Whether you’re looking for a total bow upgrade, or to get into the archery thing for the first time, BOWTECH has you covered with their Fuel. This highly-adjustable hunting rig can generate arrow speeds up to 320 feet-per-second and measures 31.5 inches between axles. It’s adjustable for draw lengths of 18 to 30 inches and draw weighs of 14 to 70 pounds (all sans a bow press), and comes R.A.K. Equipped, meaning for $500 you get a fully accessorized bow that will fit nearly anyone.
Anyone who enjoys the arc of the arrow should try out lighted nocks. They make practice so much more enjoyable and are an asset to bowhunters who want to know exactly what happened during each in-field shot. The best and most cost-effective way to outfit your entire quiver with the brightest nocks on the market is to get the new Combo Pack from Lumenok. For $50 you get four Lumenoks, two spare batteries, and an arrow puller.
Few sights are easier to set up than The Wheel from Dead Ringer. This $80 four-pin (.019-inch pins) mover allows you the opportunity to simply print out sight tapes at home free of charge. After that, head to the range and sight in for specific distances and then affix the proper sight tape. This is a great option for anyone who just enjoys target shooting as well as the hardcore hunter who might target back-40 whitetails one week and then western critters the next.
Quick tip: Your local bow shop is always the best place to go for sales and service, but if you don’t have a good local dealer near you Camofire offers great prices online.
Laser rangefinders have come a long way in recent years, and not only are they now highly portable and extremely accurate, but they are also very affordable. Take the XR800 from Halo for example. This water-resistant rangefinder is designed with 6X magnification, will provide instant readings that are precise to +/- one yard, and is designed not only with Scan Mode, but also Angle Intelligence so that you’ll get true horizontal readings no matter where you’re shooting. The best part? You get all of this for $150.
$700 may not seem like a bargain, but it’s important to remember that cheap doesn’t always equate to value. The PowerMax Compound Bow Package from Hoyt is A LOT of bow for the money, not-to-mention it comes with every accessory you need to start flinging. The 3.8-pound PowerMax measures 31 inches axle-to-axle, can produce arrow speeds up to 328 feet-per-second, and is loaded with Hoyt-specific technologies that make it not only highly accurate, but also very enjoyable to shoot.
If you’ve never considered a Quest bow, maybe 2018 is your year. This company, which is under the G5 Outdoors umbrella, has quietly been churning out some of the best bows on the market. This year, they’ve released the 3.4-pound Thrive, which features a seven-inch brace height and can send arrows downrange at 330 feet per second.
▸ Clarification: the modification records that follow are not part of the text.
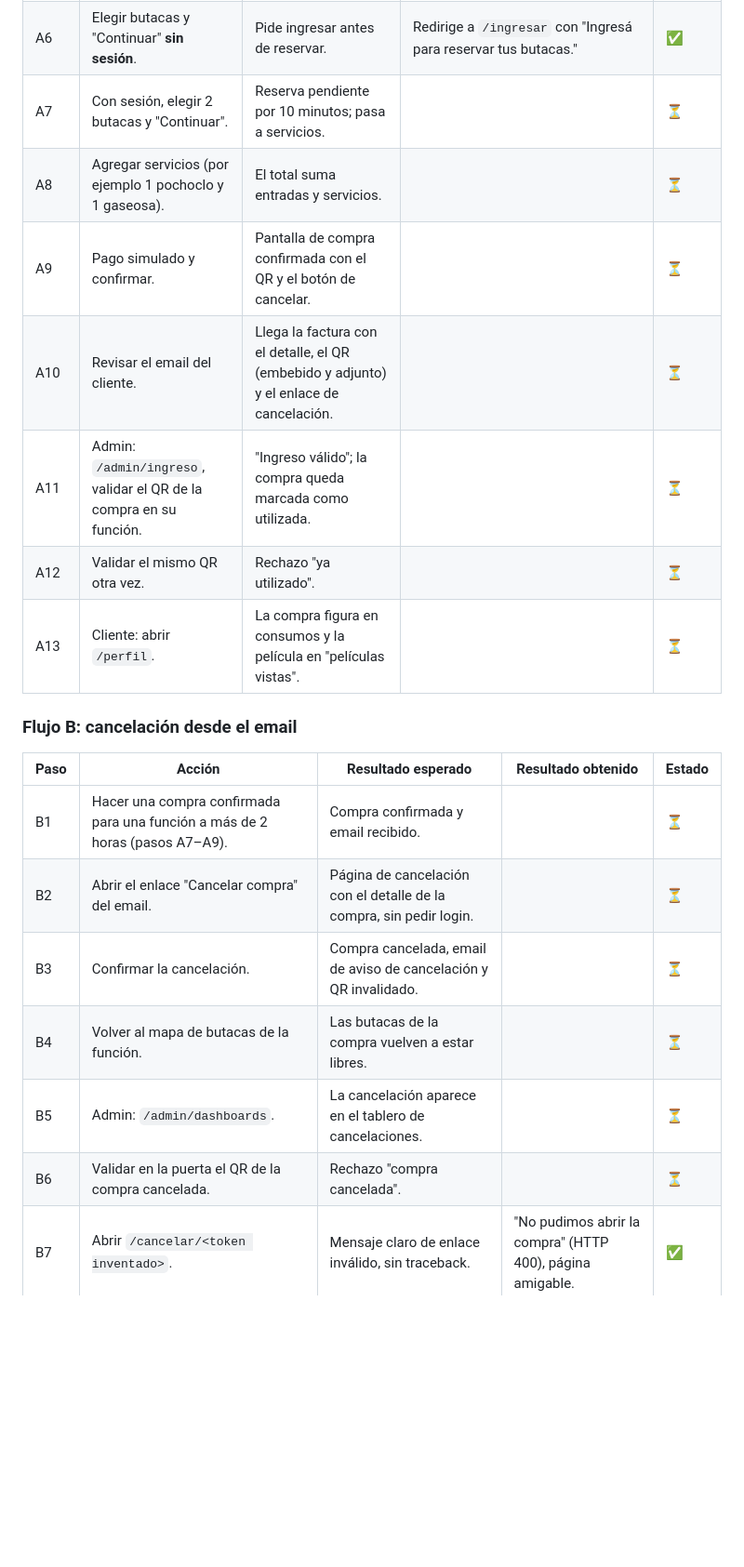
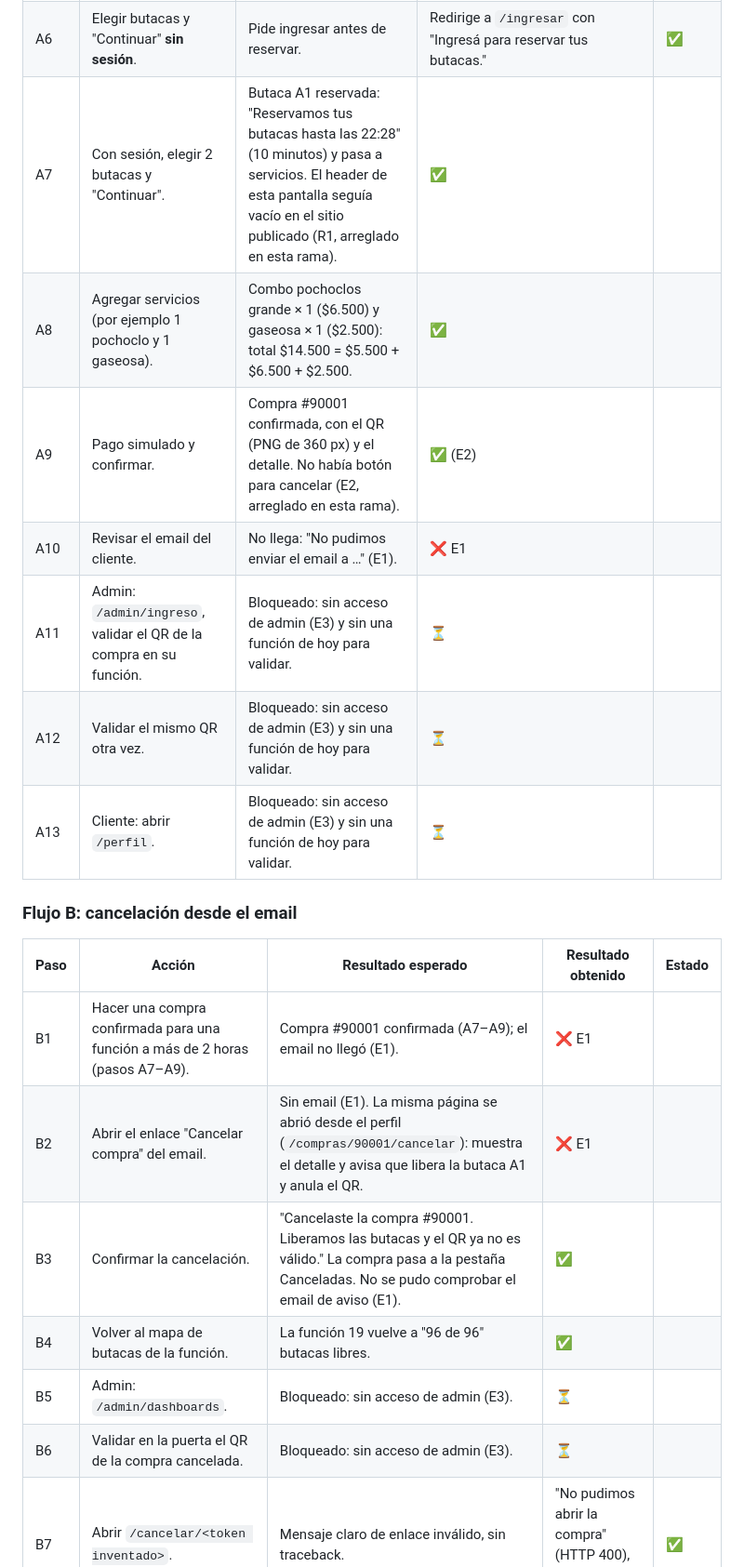
Before and after one commit to LucasFiuba1/tp-integrador-ids-cinemark, a Markdown page: docs/pruebas_e2e.md, the part around one of its changes. Shown at 93% size. Drawn GitHub-style; blank space fills up the shorter version.

Commit message:
SCRUM-81: resultados de la corrida E2E con sesión de cliente y hallazgos E1-E3
Co-Authored-By: Claude Opus 5.5 <noreply@anthropic.com>

```diff
--- a/docs/pruebas_e2e.md
+++ b/docs/pruebas_e2e.md
@@ -27,24 +39,24 @@ los que piden iniciar sesión quedan ⏳ hasta la próxima corrida con las cuent
 | A4 | Entrar a una película y elegir una función. | Detalle con sinopsis y funciones por local y fecha; cada función lleva a sus butacas. | `/peliculas/1` muestra el detalle y las funciones; la función lleva a `/funciones/19/butacas`. | ✅ |
 | A5 | Ver el mapa de butacas. | Grilla con libres, ocupadas y seleccionadas, y la capacidad de la sala ("butacas libres N de M"). | Grilla A–H × 12 con leyenda y "Butacas libres 96 de 96". | ✅ |
 | A6 | Elegir butacas y "Continuar" **sin sesión**. | Pide ingresar antes de reservar. | Redirige a `/ingresar` con "Ingresá para reservar tus butacas." | ✅ |
-| A7 | Con sesión, elegir 2 butacas y "Continuar". | Reserva pendiente por 10 minutos; pasa a servicios. | | ⏳ |
-| A8 | Agregar servicios (por ejemplo 1 pochoclo y 1 gaseosa). | El total suma entradas y servicios. | | ⏳ |
-| A9 | Pago simulado y confirmar. | Pantalla de compra confirmada con el QR y el botón de cancelar. | | ⏳ |
-| A10 | Revisar el email del cliente. | Llega la factura con el detalle, el QR (embebido y adjunto) y el enlace de cancelación. | | ⏳ |
-| A11 | Admin: `/admin/ingreso`, validar el QR de la compra en su función. | "Ingreso válido"; la compra queda marcada como utilizada. | | ⏳ |
-| A12 | Validar el mismo QR otra vez. | Rechazo "ya utilizado". | | ⏳ |
-| A13 | Cliente: abrir `/perfil`. | La compra figura en consumos y la película en "películas vistas". | | ⏳ |
+| A7 | Con sesión, elegir 2 butacas y "Continuar". | Butaca A1 reservada: "Reservamos tus butacas hasta las 22:28" (10 minutos) y pasa a servicios. El header de esta pantalla seguía vacío en el sitio publicado (R1, arreglado en esta rama). | ✅ |
+| A8 | Agregar servicios (por ejemplo 1 pochoclo y 1 gaseosa). | Combo pochoclos grande × 1 ($6.500) y gaseosa × 1 ($2.500): total $14.500 = $5.500 + $6.500 + $2.500. | ✅ |
+| A9 | Pago simulado y confirmar. | Compra #90001 confirmada, con el QR (PNG de 360 px) y el detalle. No había botón para cancelar (E2, arreglado en esta rama). | ✅ (E2) |
+| A10 | Revisar el email del cliente. | No llega: "No pudimos enviar el email a …" (E1). | ❌ E1 |
+| A11 | Admin: `/admin/ingreso`, validar el QR de la compra en su función. | Bloqueado: sin acceso de admin (E3) y sin una función de hoy para validar. | ⏳ |
+| A12 | Validar el mismo QR otra vez. | Bloqueado: sin acceso de admin (E3) y sin una función de hoy para validar. | ⏳ |
+| A13 | Cliente: abrir `/perfil`. | Bloqueado: sin acceso de admin (E3) y sin una función de hoy para validar. | ⏳ |
 
 ### Flujo B: cancelación desde el email
 
 | Paso | Acción | Resultado esperado | Resultado obtenido | Estado |
 |---|---|---|---|---|
-| B1 | Hacer una compra confirmada para una función a más de 2 horas (pasos A7–A9). | Compra confirmada y email recibido. | | ⏳ |
-| B2 | Abrir el enlace "Cancelar compra" del email. | Página de cancelación con el detalle de la compra, sin pedir login. | | ⏳ |
-| B3 | Confirmar la cancelación. | Compra cancelada, email de aviso de cancelación y QR invalidado. | | ⏳ |
-| B4 | Volver al mapa de butacas de la función. | Las butacas de la compra vuelven a estar libres. | | ⏳ |
-| B5 | Admin: `/admin/dashboards`. | La cancelación aparece en el tablero de cancelaciones. | | ⏳ |
-| B6 | Validar en la puerta el QR de la compra cancelada. | Rechazo "compra cancelada". | | ⏳ |
+| B1 | Hacer una compra confirmada para una función a más de 2 horas (pasos A7–A9). | Compra #90001 confirmada (A7–A9); el email no llegó (E1). | ❌ E1 |
+| B2 | Abrir el enlace "Cancelar compra" del email. | Sin email (E1). La misma página se abrió desde el perfil (`/compras/90001/cancelar`): muestra el detalle y avisa que libera la butaca A1 y anula el QR. | ❌ E1 |
+| B3 | Confirmar la cancelación. | "Cancelaste la compra #90001. Liberamos las butacas y el QR ya no es válido." La compra pasa a la pestaña Canceladas. No se pudo comprobar el email de aviso (E1). | ✅ |
+| B4 | Volver al mapa de butacas de la función. | La función 19 vuelve a "96 de 96" butacas libres. | ✅ |
+| B5 | Admin: `/admin/dashboards`. | Bloqueado: sin acceso de admin (E3). | ⏳ |
+| B6 | Validar en la puerta el QR de la compra cancelada. | Bloqueado: sin acceso de admin (E3). | ⏳ |
 | B7 | Abrir `/cancelar/<token inventado>`. | Mensaje claro de enlace inválido, sin traceback. | "No pudimos abrir la compra" (HTTP 400), página amigable. | ✅ |
 
 ### Flujo C: administración
```
Also changed, not shown: other parts of docs/pruebas_e2e.md (+22 -10 lines).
Peak draw weights of 50, 60 and 70 pounds are offered in this $650 rig.
Everyone needs a target, and most of us need a 3D target of a whitetail. The problem is, a lot of the targets on the market are really expensive. Not so with the Big Shooter Buck from Shooter 3D. This 48-inch tall target is designed with a replaceable vital insert, can handle all field points and broadheads, and allows for easy arrow removal. On top of that, it can be yours for $100.
About the Author: Tony J. Peterson has written hundreds of articles for over two dozen national and local publications. Although he covers topics related to all forms of hunting and fishing, his passion lies in do-it-yourself bowhunting for whitetail deer and western big game. Peterson is an accomplished outdoor photographer and currently serves as the Equipment Editor for Bowhunter magazine and Bowhunter TV.